"""

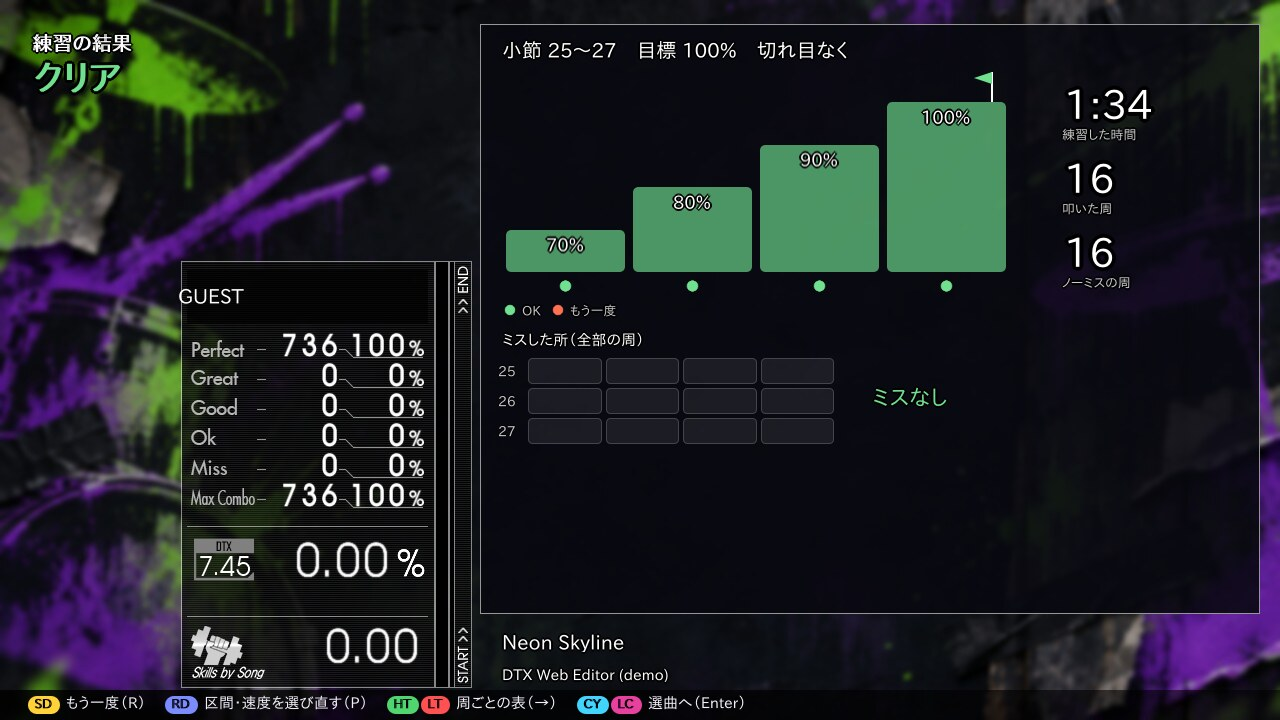
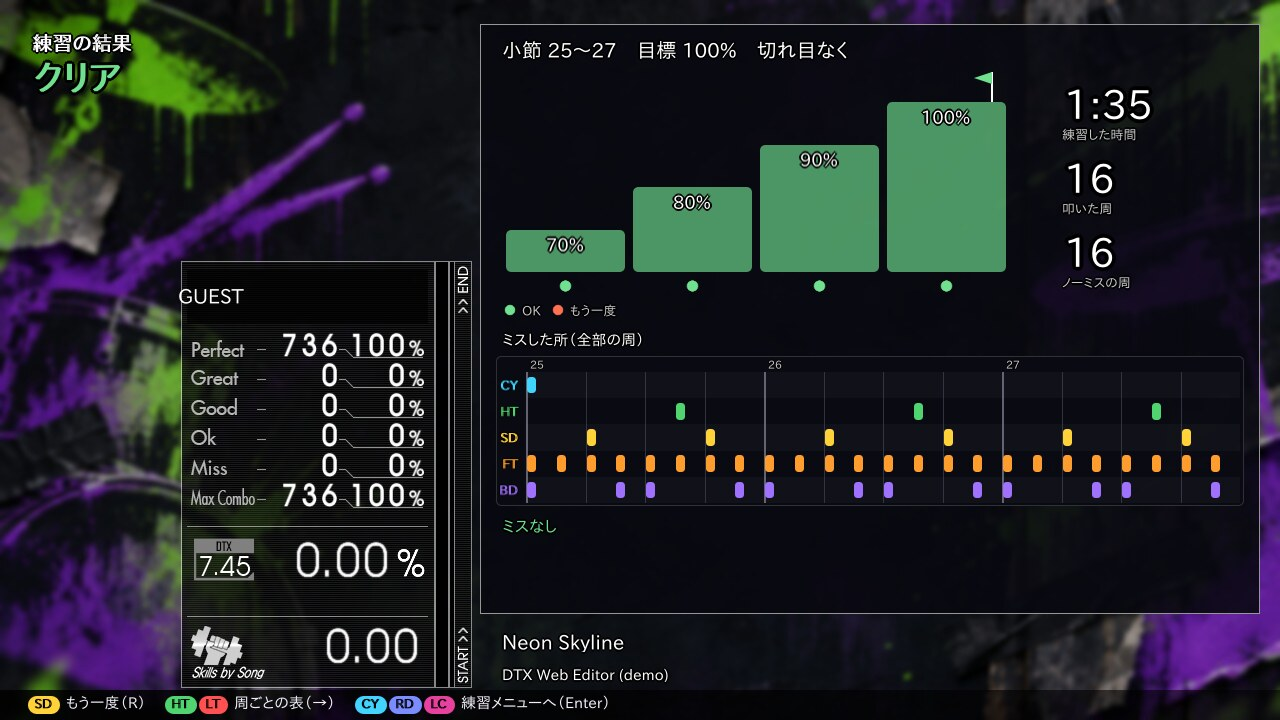
README の練習の説明と画面を練習メニュー（0.9.1）に合わせる
- 最新の main を取り込み、README の使い方の変更は docs/guide.ja.md に移した
- 練習の画面（メニュー・段・クリア・結果）を練習メニューのある版で英語・日本語とも撮り直した
- practice-setup.jpg は練習メニューの画面になったので practice-menu.jpg に名前を変えた

Claude-Session: https://claude.ai/code/session_0141xt8Aa9GeA94DuKDR3itV

diff --git a/README.ja.md b/README.ja.md
@@ -109,7 +109,7 @@ DTXManiaNX で遊んでいた曲なら、`score.ini` に残っている自己ベ
 
 <p align="center"><img src="docs/readme/practice.ja.svg" width="960" alt="段をのぼってクリア。70・80・90・100 % の各段を 4 周ずつ。区間のマップには、1 回ミスした拍が黄色、2 回ミスした拍が赤で表示される。同じ拍で 2 回ミスするとその段をやり直し、やり直しが 2 回続くと 1 段下がる"></p>
 
-選曲画面かリザルト画面で <kbd>P</kbd> キーを押すと（電子ドラムなら RD で開く簡易設定から）、練習する区間を選べます。苦手フレーズの一覧から選ぶこともできます。区間はカウントとメトロノーム付きでループし、遅めのテンポから目標のテンポまで少しずつ上げていきます。
+選曲画面かリザルト画面で <kbd>P</kbd> キーを押すと、練習メニューが開きます（電子ドラムなら、リザルト画面は RD、選曲画面は RD で開く簡易設定の一番上）。これまでのプレイから出した苦手な所が並び、それぞれに区間の譜面の絵が付きます。よくミスする音には印が付くので、小節の番号だけでなく、どのフレーズのことかが見て分かります。選んでいる所の音もくり返し流れます。苦手な所を選ぶか、自分で小節を選んで始めます。区間はカウントとメトロノーム付きでループし、遅めのテンポから目標のテンポまで少しずつ上げていきます。練習を終えると練習メニューに戻り、次の苦手な所にカーソルが移ります。
 
 - **1 段は 4 周。** 同じ拍で 2 回ミスしなければ、止まらずに次のテンポへ進みます。
 - **同じ拍で 2 回ミスすると**、その段をやり直します。やり直しが 2 回続くと、テンポを 10 % 下げます。
@@ -119,22 +119,22 @@ DTXManiaNX で遊んでいた曲なら、`score.ini` に残っている自己ベ
 <table>
 <tr>
 <td width="50%" valign="top">
-<img src="docs/readme/shots/practice-step.ja.gif" alt="練習中。ノーミスで周が終わり「OK! 次は 80%」と表示され、右の段の図が 1 段上がる">
-<br><sub>ノーミスで 1 段クリア。次のテンポへ進みます。</sub>
+<img src="docs/readme/shots/practice-menu.ja.jpg" alt="練習メニュー。全小節の帯、苦手な所の一覧（それぞれに小さな譜面の絵）、選んだ所の大きな譜面の絵。よくミスする音には、ミスした回数の印が付く。下に 70・80・90・100% の段">
+<br><sub>練習メニュー。苦手な所が譜面の絵で分かります。</sub>
 </td>
 <td width="50%" valign="top">
-<img src="docs/readme/shots/practice-clear.ja.gif" alt="練習中。100% の最後の周が終わり、レーンの上に「クリア！」と表示される">
-<br><sub>最後の段をクリア。</sub>
+<img src="docs/readme/shots/practice-step.ja.gif" alt="練習中。ノーミスで周が終わり「OK! 次は 80%」と表示され、右の段の図が 1 段上がる">
+<br><sub>ノーミスで 1 段クリア。次のテンポへ進みます。</sub>
 </td>
 </tr>
 <tr>
 <td valign="top">
-<img src="docs/readme/shots/practice-setup.ja.jpg" alt="区間練習の設定画面。全小節の帯の上に選んだ区間、苦手フレーズの一覧、ループのしかた・テンポの上げ方・音程・メトロノームの設定">
-<br><sub>区間・テンポ・メトロノームを選ぶ画面。</sub>
+<img src="docs/readme/shots/practice-clear.ja.gif" alt="練習中。100% の最後の周が終わり、レーンの上に「クリア！」と表示される">
+<br><sub>最後の段をクリア。</sub>
 </td>
 <td valign="top">
-<img src="docs/readme/shots/practice-result.ja.jpg" alt="練習の結果。70% から 100% までの段がすべてクリア。練習時間、叩いた周回数、ノーミスの周回数、ミスした場所のマップ">
-<br><sub>練習の結果。どこでミスしたかも分かります。</sub>
+<img src="docs/readme/shots/practice-result.ja.jpg" alt="練習の結果。70% から 100% までの段がすべてクリア。練習時間、叩いた周回数、ノーミスの周回数と、ミスした音に印を付ける区間の譜面の絵">
+<br><sub>練習の結果。どこでミスしたかも分かります。このあと練習メニューに戻ります。</sub>
 </td>
 </tr>
 </table>

diff --git a/README.md b/README.md
@@ -108,7 +108,7 @@ If you played these songs in DTXManiaNX, the best results in its `score.ini` fil
 
 <p align="center"><img src="docs/readme/practice.svg" width="960" alt="Climb the steps to clear: four laps per step at 70, 80, 90 and 100 percent. A map of the section marks beats missed once in yellow and twice in red. Missing the same beat twice means try that step again, and two tries again in a row drop one step."></p>
 
-Press <kbd>P</kbd> on song select or the result screen (on drums, open quick settings with RD), pick a few bars or one of your weak phrases, and start. The section loops with a count-in and a metronome, from a slower speed up to your target.
+Press <kbd>P</kbd> on song select or the result screen to open the practice menu (on drums: RD on the result screen, or RD then CY on song select). It lists your weak spots from past plays. Each one comes with a picture of its notes, and the notes you often miss are marked, so you can see which phrase it is, not just a bar number. The selected spot also plays on a loop so you can hear it. Pick one, or choose your own bars, and start. The section loops with a count-in and a metronome, from a slower speed up to your target. When you finish, you are back in the practice menu with the next weak spot selected.
 
 - **One step is 4 laps.** If you don't miss the same beat twice, you move up to the next speed without stopping.
 - **Same beat missed twice?** You try that step again. Two tries in a row and it steps down 10 %.
@@ -118,22 +118,22 @@ Press <kbd>P</kbd> on song select or the result screen (on drums, open quick set
 <table>
 <tr>
 <td width="50%" valign="top">
-<img src="docs/readme/shots/practice-step.gif" alt="Practice: a lap ends with no misses, the banner says OK! Next: 80%, and the step ladder on the right moves up.">
-<br><sub>No misses, so it moves up to the next speed.</sub>
+<img src="docs/readme/shots/practice-menu.jpg" alt="Practice menu: a bar of all measures, the list of weak spots with a small picture of the notes for each, and a large picture of the selected spot where often-missed notes are marked with how many times they were missed. Below it, the speed steps 70, 80, 90 and 100%.">
+<br><sub>The practice menu: your weak spots, drawn as notes.</sub>
 </td>
 <td width="50%" valign="top">
-<img src="docs/readme/shots/practice-clear.gif" alt="Practice: the last lap at 100% ends and CLEAR! appears over the lanes.">
-<br><sub>The top step cleared.</sub>
+<img src="docs/readme/shots/practice-step.gif" alt="Practice: a lap ends with no misses, the banner says OK! Next: 80%, and the step ladder on the right moves up.">
+<br><sub>No misses, so it moves up to the next speed.</sub>
 </td>
 </tr>
 <tr>
 <td valign="top">
-<img src="docs/readme/shots/practice-setup.jpg" alt="Practice setup: a bar of all measures with the chosen section highlighted, the weak phrases list, and options for looping, speed steps, pitch and metronome.">
-<br><sub>Choose the section, the speeds and the metronome.</sub>
+<img src="docs/readme/shots/practice-clear.gif" alt="Practice: the last lap at 100% ends and CLEAR! appears over the lanes.">
+<br><sub>The top step cleared.</sub>
 </td>
 <td valign="top">
-<img src="docs/readme/shots/practice-result.jpg" alt="Practice result: the ladder from 70% to 100% all cleared, practice time, laps played and laps with no misses, and a map of where misses happened.">
-<br><sub>What you practised and where you missed.</sub>
+<img src="docs/readme/shots/practice-result.jpg" alt="Practice result: the ladder from 70% to 100% all cleared, practice time, laps played and laps with no misses, and the notes of the section with any missed ones marked.">
+<br><sub>What you practised and where you missed. Next, back to the practice menu.</sub>
 </td>
 </tr>
 </table>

"""

Problem to solve: The answer is the lines above between the line holding "-119,22 +119,22 @@" and the line holding "-<br><sub>練習の結果。どこでミスしたかも分かります。</sub>", inclusive, each written out exactly, and no others.

Response area:
@@ -119,22 +119,22 @@ DTXManiaNX で遊んでいた曲なら、`score.ini` に残っている自己ベ
 <table>
 <tr>
 <td width="50%" valign="top">
-<img src="docs/readme/shots/practice-step.ja.gif" alt="練習中。ノーミスで周が終わり「OK! 次は 80%」と表示され、右の段の図が 1 段上がる">
-<br><sub>ノーミスで 1 段クリア。次のテンポへ進みます。</sub>
+<img src="docs/readme/shots/practice-menu.ja.jpg" alt="練習メニュー。全小節の帯、苦手な所の一覧（それぞれに小さな譜面の絵）、選んだ所の大きな譜面の絵。よくミスする音には、ミスした回数の印が付く。下に 70・80・90・100% の段">
+<br><sub>練習メニュー。苦手な所が譜面の絵で分かります。</sub>
 </td>
 <td width="50%" valign="top">
-<img src="docs/readme/shots/practice-clear.ja.gif" alt="練習中。100% の最後の周が終わり、レーンの上に「クリア！」と表示される">
-<br><sub>最後の段をクリア。</sub>
+<img src="docs/readme/shots/practice-step.ja.gif" alt="練習中。ノーミスで周が終わり「OK! 次は 80%」と表示され、右の段の図が 1 段上がる">
+<br><sub>ノーミスで 1 段クリア。次のテンポへ進みます。</sub>
 </td>
 </tr>
 <tr>
 <td valign="top">
-<img src="docs/readme/shots/practice-setup.ja.jpg" alt="区間練習の設定画面。全小節の帯の上に選んだ区間、苦手フレーズの一覧、ループのしかた・テンポの上げ方・音程・メトロノームの設定">
-<br><sub>区間・テンポ・メトロノームを選ぶ画面。</sub>
+<img src="docs/readme/shots/practice-clear.ja.gif" alt="練習中。100% の最後の周が終わり、レーンの上に「クリア！」と表示される">
+<br><sub>最後の段をクリア。</sub>
 </td>
 <td valign="top">
-<img src="docs/readme/shots/practice-result.ja.jpg" alt="練習の結果。70% から 100% までの段がすべてクリア。練習時間、叩いた周回数、ノーミスの周回数、ミスした場所のマップ">
-<br><sub>練習の結果。どこでミスしたかも分かります。</sub>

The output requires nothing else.